Friday, January 10, 2020

"Good as Hell"

"We are healed of a suffering only by experiencing it by the full." - Marcel Proust
"The human heart has a way of making itself large again even after it's been broken into a million pieces." - Robert James Waller
After a bad break up, it may take time before you are feeling "Good as Hell." Not to worry grief is a healthy response to loss. After a break-up, not only are you no longer connected with the person you had been with, you may also be grieving the loss of the relationship that you never had, the one you hoped would have developed and didn’t. These losses are sometimes more painful than no longer being with the person because the experience of what never was and what never will be is compounded.

If the break up wasn't mutual, or if there was a betrayal expect feeling good to take even longer. Lizzo's advice to take a deep breath, focus on you and all the big fights and long nights helps when it comes to moving on. If the relationship is over, it will be more beneficial to recall the reasons why you and your partner were not compatible, the regular arguments, or lack of trust and support, etc. Allow yourself to think about the recurring unhappiness you experienced during your relationship.

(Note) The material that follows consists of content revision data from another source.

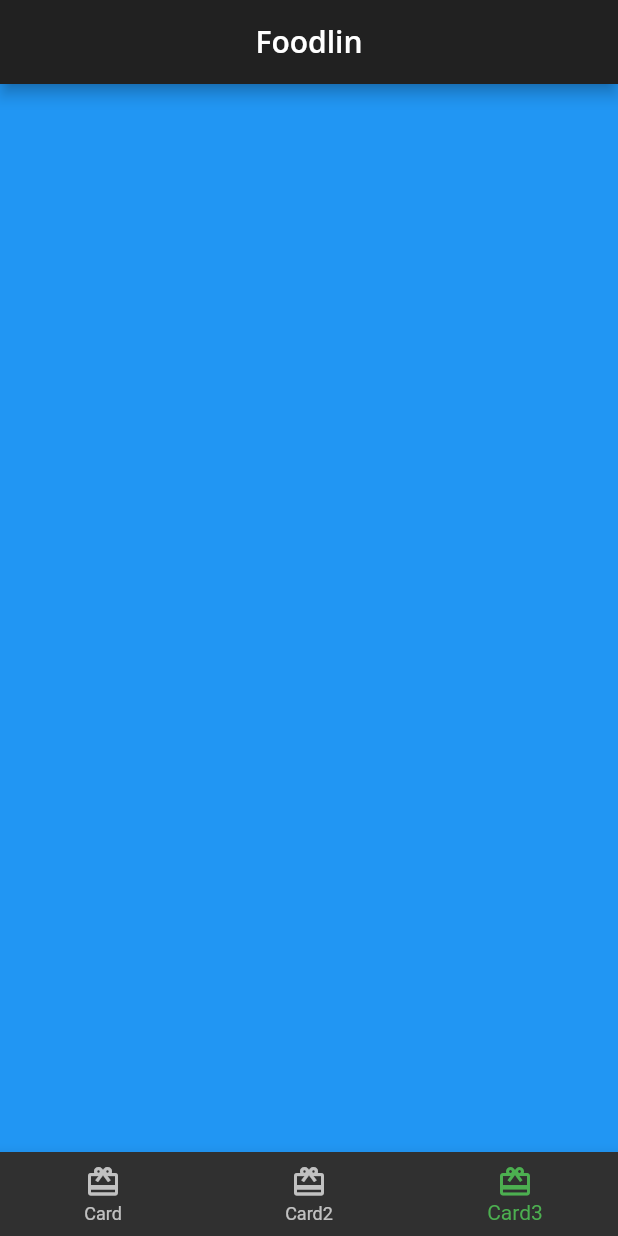
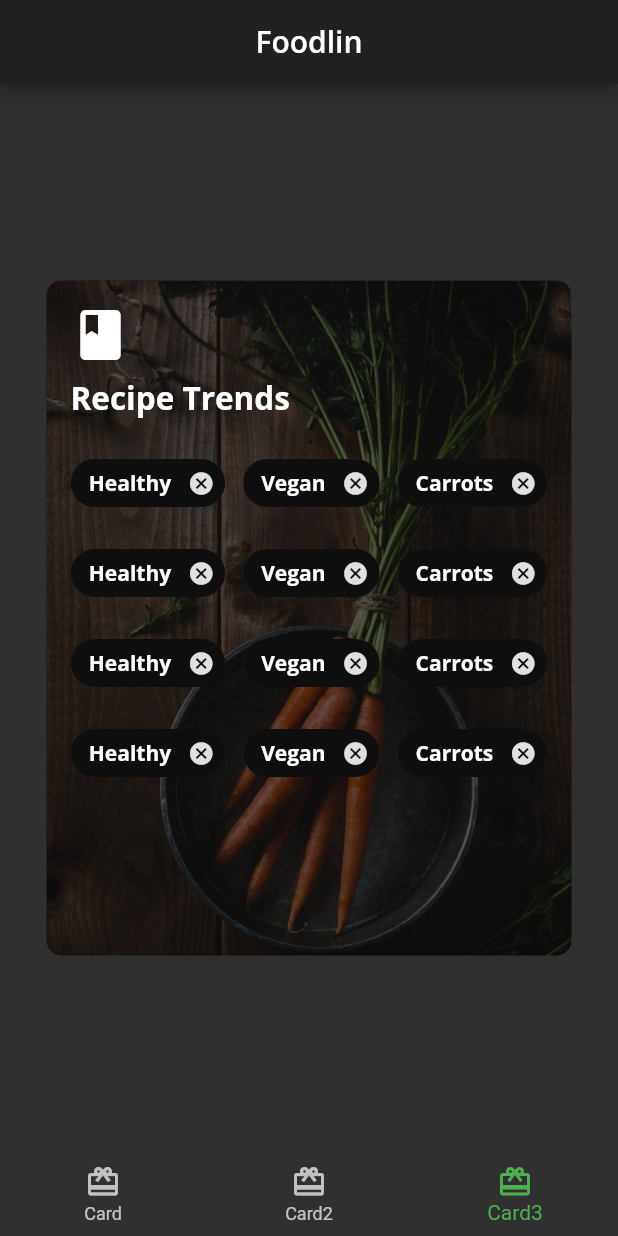
Before and after one commit to NdegwaJulius/Foodlin, a Flutter app: the screen it shows after launch, item 3 of the bottom bar chosen, on a phone screen of 412 x 824 dp. Run offline on Flutter 3.47's test engine with Material 2 defaults, Android fonts, the phone set to English and light mode, and no system bars; our stand-ins replace google_fonts.

Commit message:
Completed project.

```diff
--- /dev/null
+++ b/lib/Cards/card3.dart
@@ -0,0 +1,174 @@
+import 'dart:developer';
+
+import 'package:flutter/material.dart';
+import 'package:foodlin/fooderlich_theme.dart';
+
+class Card3 extends StatelessWidget {
+  const Card3({super.key});
+  @override
+  Widget build(BuildContext context) {
+    return Center(
+      child: Container(
+        constraints: const BoxConstraints.expand(
+          width: 350,
+          height: 450,
+        ),
+        decoration: const BoxDecoration(
+          image: DecorationImage(
+            image: AssetImage('assets/mag2.png'),
+            fit: BoxFit.cover,
+          ),
+          borderRadius: BorderRadius.all(Radius.circular(10.0)),
+        ),
+        child: Stack(
+          children: [
+            //  Add dark overlay BoxDecoration
+            Container(
+              decoration: BoxDecoration(
+                color: Colors.black.withOpacity(0.6),
+                borderRadius: const BorderRadius.all(Radius.circular(10.0)),
+              ),
+            ),
+            // TODO: Add Container, Column, Icon and Text
+            Container(
+              padding: const EdgeInsets.all(16),
+              child: Column(
+                crossAxisAlignment: CrossAxisAlignment.start,
+                children: <Widget>[
+                  const Icon(
+                    Icons.book,
+                    color: Colors.white,
+                    size: 40,
+                  ),
+                  const SizedBox(height: 8),
+                  Text(
+                    'Recipe Trends',
+                    style: FooderlichTheme.darkTextTheme.headline2,
+                  ),
+                  const SizedBox(
+                    height: 30,
+                  ),
+                ],
+              ),
+            ),
+            // TODO: Add Center widget with Chip widget children
+            Center(
+              // 11
+              child: Wrap(
+                // 12
+                alignment: WrapAlignment.start,
+                // 13
+                spacing: 12,
+                // 14
+                runSpacing: 12,
+                // 15
+                children: [
+                  Chip(
+                    label: Text('Healthy',
+                        style: FooderlichTheme.darkTextTheme.bodyText1),
+                    backgroundColor: Colors.black.withOpacity(0.7),
+                    onDeleted: () {
+                      log('delete');
+                    },
+                  ),
+                  Chip(
+                    label: Text('Vegan',
+                        style: FooderlichTheme.darkTextTheme.bodyText1),
+                    backgroundColor: Colors.black.withOpacity(0.7),
+                    onDeleted: () {
+                      log('delete');
+                    },
+                  ),
+                  Chip(
+                    shadowColor: Colors.orangeAccent,
+                    label: Text('Carrots',
+                        style: FooderlichTheme.darkTextTheme.bodyText1),
+                    backgroundColor: Colors.black.withOpacity(0.7),
+                    onDeleted: () {
+                      log('delete');
+                    },
+                  ),
+                  Chip(
+                    label: Text('Healthy',
+                        style: FooderlichTheme.darkTextTheme.bodyText1),
+                    backgroundColor: Colors.black.withOpacity(0.7),
+                    onDeleted: () {
+                      log('delete');
+                    },
+                  ),
+                  Chip(
+                    label: Text('Vegan',
+                        style: FooderlichTheme.darkTextTheme.bodyText1),
+                    backgroundColor: Colors.black.withOpacity(0.7),
+                    onDeleted: () {
+                      log('delete');
+                    },
+                  ),
+                  Chip(
+                    shadowColor: Colors.orangeAccent,
+                    label: Text('Carrots',
+                        style: FooderlichTheme.darkTextTheme.bodyText1),
+                    backgroundColor: Colors.black.withOpacity(0.7),
+                    onDeleted: () {
+                      log('delete');
+                    },
+                  ),
+                  Chip(
+                    label: Text('Healthy',
+                        style: FooderlichTheme.darkTextTheme.bodyText1),
+                    backgroundColor: Colors.black.withOpacity(0.7),
+                    onDeleted: () {
+                      log('delete');
+                    },
+                  ),
+                  Chip(
+                    label: Text('Vegan',
+                        style: FooderlichTheme.darkTextTheme.bodyText1),
+                    backgroundColor: Colors.black.withOpacity(0.7),
+                    onDeleted: () {
+                      log('delete');
+                    },
+                  ),
+                  Chip(
+                    shadowColor: Colors.orangeAccent,
+                    label: Text('Carrots',
+                        style: FooderlichTheme.darkTextTheme.bodyText1),
+                    backgroundColor: Colors.black.withOpacity(0.7),
+                    onDeleted: () {
+                      log('delete');
+                    },
+                  ),
+                  Chip(
+                    label: Text('Healthy',
+                        style: FooderlichTheme.darkTextTheme.bodyText1),
+                    backgroundColor: Colors.black.withOpacity(0.7),
+                    onDeleted: () {
+                      log('delete');
+                    },
+                  ),
+                  Chip(
+                    label: Text('Vegan',
+                        style: FooderlichTheme.darkTextTheme.bodyText1),
+                    backgroundColor: Colors.black.withOpacity(0.7),
+                    onDeleted: () {
+                      log('delete');
+                    },
+                  ),
+                  Chip(
+                    shadowColor: Colors.orangeAccent,
+                    label: Text('Carrots',
+                        style: FooderlichTheme.darkTextTheme.bodyText1),
+                    backgroundColor: Colors.black.withOpacity(0.7),
+                    onDeleted: () {
+                      log('delete');
+                    },
+                  ),
+                ],
+              ),
+            ),
+          ],
+        ),
+      ),
+    );
+  }
+}
--- a/lib/home.dart
+++ b/lib/home.dart
@@ -1,6 +1,7 @@
 import 'package:flutter/material.dart';
 import 'package:foodlin/Cards/card1.dart';
 import 'package:foodlin/Cards/card2.dart';
+import 'package:foodlin/Cards/card3.dart';
 
 // 1
 class Home extends StatefulWidget {
@@ -18,7 +19,7 @@ class HomeState extends State<Home> {
     // TODO: Replace with Card2
     const Card2(),
     // TODO: Replace with Card3
-    Container(color: Colors.blue)
+    const Card3(),
   ];
   void _onItemTapped(int index) {
     setState(() {
```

Honest acknowledgment leads to quicker recovery.  Be honest with yourself about your role in the downturn of the relationship. Acknowledge your ex-partner's positive and negative qualities.  Turning the person you previously loved or cared deeply for into a villain can diminish your own power and distract you from moving on.  It is painful to lose a loved one, especially when there is no one to blame. Sometimes relationships are not satisfying to one or both people, realizing the other person was not right for you, for whatever reason, allows you to free up your attention and energy and can help you prepare to start dating again. You don't need to deny any of the feelings that rise up in you and you can expect to feel hurt, irritated, resentful, disappointed and many other emotions especially if someone did you wrong. In such situations, taking the perspective that in the long run you will be better off without this person in your life is another coping strategy that can help with the healing process.

Some people experience losing a sense of belonging, status, or grounding at the idea of being single. Living through a state of limbo, the in-between stage, feeling neither here nor there, is uncomfortable. Uncertainty and loneliness are difficult challenges to face; they can also be opportunities to learn about yourself.

Some fears about breaking up go deeper than no longer being with the specific person, for example, when we fear that we are unlovable, or that we will be alone forever now that this person is gone the pain will be magnified. Some people tell themselves they cannot handle the situation, or that they will never get over it. Your emotional state will impact your experience.  When in a heightened state of fear, conclusions about the future can be distorted. While it is important to feel your feelings to help you move on and heal, that does not mean wallowing in feelings to the point of immobilization. After you have reflected on the events, evaluate the benefit of repeating the loop in your head.  If you can catch yourself at the start of the story playing in your mind, where you are predicting the future, mind reading what other people are thinking, or jumping to conclusions about things out of your control you can save yourself a lot of pain. Suffering after loss is normal, what we can do to help ourselves is not add to the story of what happened. Notice if you are amplifying your emotions by believing painful predictions about horrible future outcomes and replaying harmful criticisms.  This a place we can choose to be curious with our selves, nurture our hurts, and shift our attention away from distorted thinking to help us feel "Good as Hell."